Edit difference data
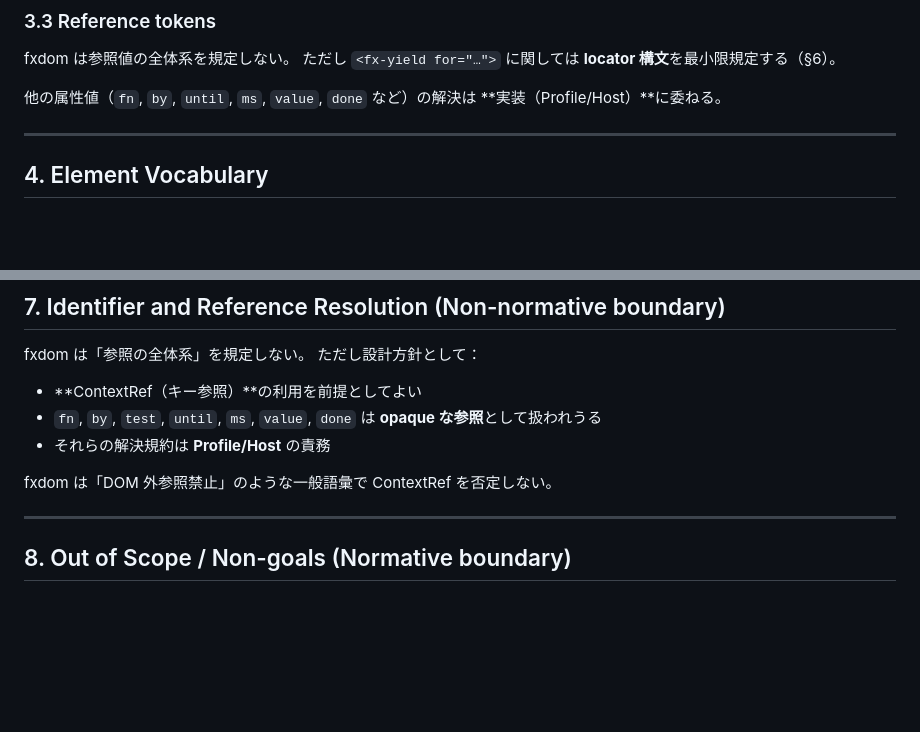
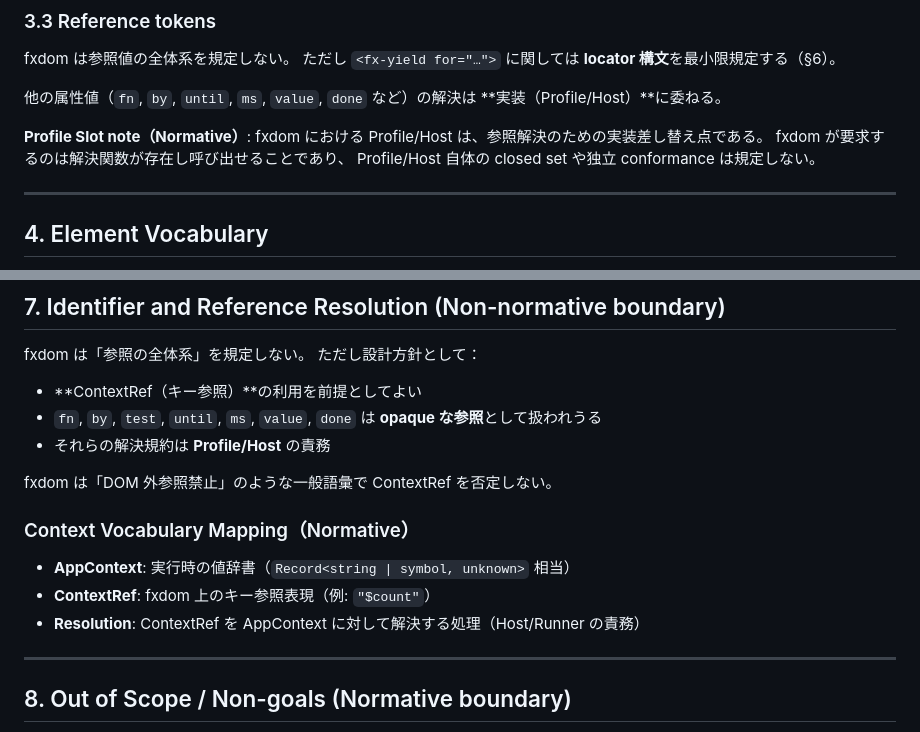
Before and after one commit to junkieta/blooky, a Markdown page: docs/fxdom.md, 2 parts joined by grey strips. Rendered like a GitHub page; blank space fills up the shorter version.

```diff
--- a/docs/fxdom.md
+++ b/docs/fxdom.md
@@ -90,6 +90,11 @@ fxdom は参照値の全体系を規定しない。
 ただし `<fx-yield for="…">` に関しては **locator 構文**を最小限規定する（§6）。
 
 他の属性値（`fn`, `by`, `until`, `ms`, `value`, `done` など）の解決は **実装（Profile/Host）**に委ねる。
+
+**Profile Slot note（Normative）**:
+fxdom における Profile/Host は、参照解決のための実装差し替え点である。
+fxdom が要求するのは解決関数が存在し呼び出せることであり、
+Profile/Host 自体の closed set や独立 conformance は規定しない。
 
 ---
 
@@ -618,6 +623,12 @@ fxdom は「参照の全体系」を規定しない。
 
 fxdom は「DOM 外参照禁止」のような一般語彙で ContextRef を否定しない。
 
+### Context Vocabulary Mapping（Normative）
+
+- **AppContext**: 実行時の値辞書（`Record<string | symbol, unknown>` 相当）
+- **ContextRef**: fxdom 上のキー参照表現（例: `"$count"`）
+- **Resolution**: ContextRef を AppContext に対して解決する処理（Host/Runner の責務）
+
 ---
 
 ## 8. Out of Scope / Non-goals (Normative boundary)
```
Also changed, not shown: docs/blooky-fx/bridge-spec-v1.0.0.md (+27 -9 lines), docs/score-fx/spec-v1.0.0.md (+4 -1 lines).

Goal of the exercise >> The word is "AppContext". Copy every line above where it appears.

Output >>
+- **AppContext**: 実行時の値辞書（`Record<string | symbol, unknown>` 相当）
+- **Resolution**: ContextRef を AppContext に対して解決する処理（Host/Runner の責務）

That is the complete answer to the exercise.